(Screenshot and code edit data)
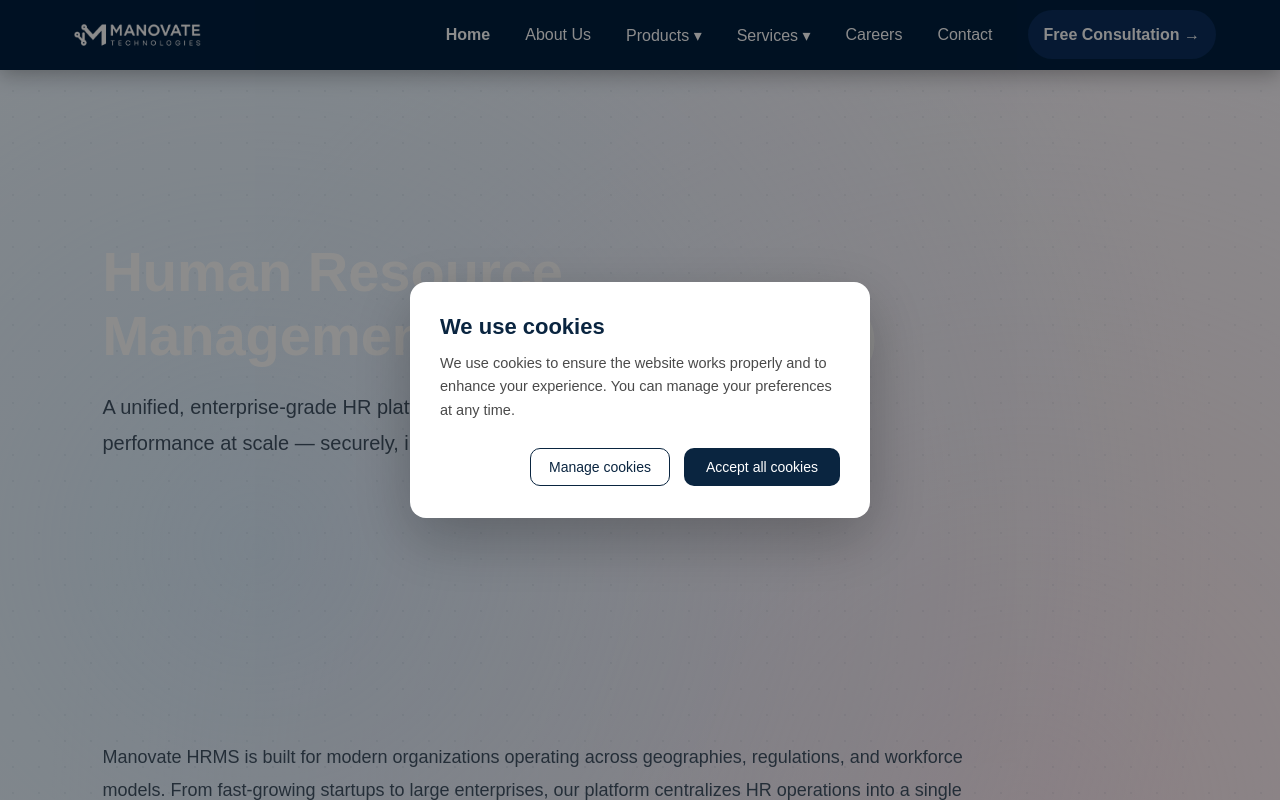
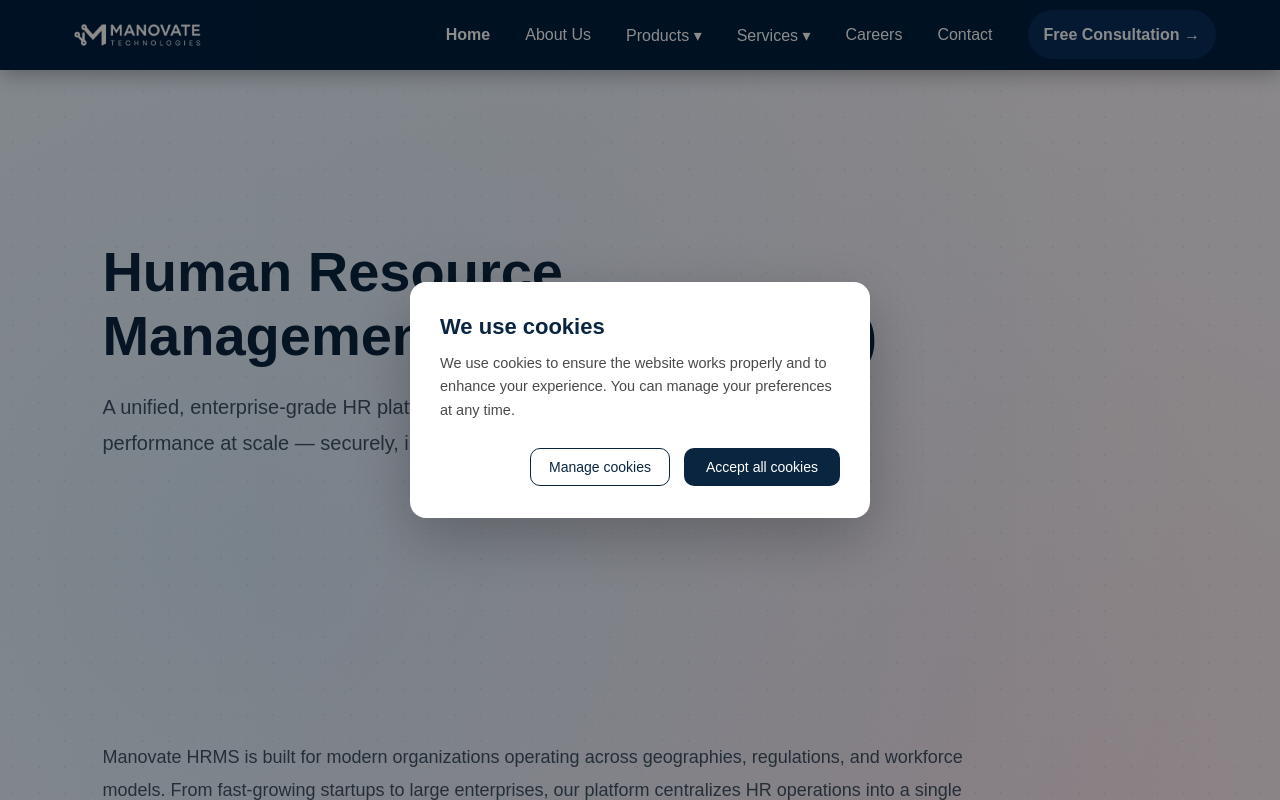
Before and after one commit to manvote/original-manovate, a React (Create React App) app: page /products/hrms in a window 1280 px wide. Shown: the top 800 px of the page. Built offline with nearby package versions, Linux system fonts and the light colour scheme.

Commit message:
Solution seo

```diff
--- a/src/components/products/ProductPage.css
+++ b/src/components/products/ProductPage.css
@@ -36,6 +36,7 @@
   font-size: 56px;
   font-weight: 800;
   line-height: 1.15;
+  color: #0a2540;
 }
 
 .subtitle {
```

# Action item:
Without including any pictures, output each entry above exactly as it appears.

# Response:
Before and after one commit to manvote/original-manovate, a React (Create React App) app: page /products/hrms in a window 1280 px wide. Shown: the top 800 px of the page. Built offline with nearby package versions, Linux system fonts and the light colour scheme.

Commit message:
Solution seo

```diff
--- a/src/components/products/ProductPage.css
+++ b/src/components/products/ProductPage.css
@@ -36,6 +36,7 @@
   font-size: 56px;
   font-weight: 800;
   line-height: 1.15;
+  color: #0a2540;
 }
 
 .subtitle {
```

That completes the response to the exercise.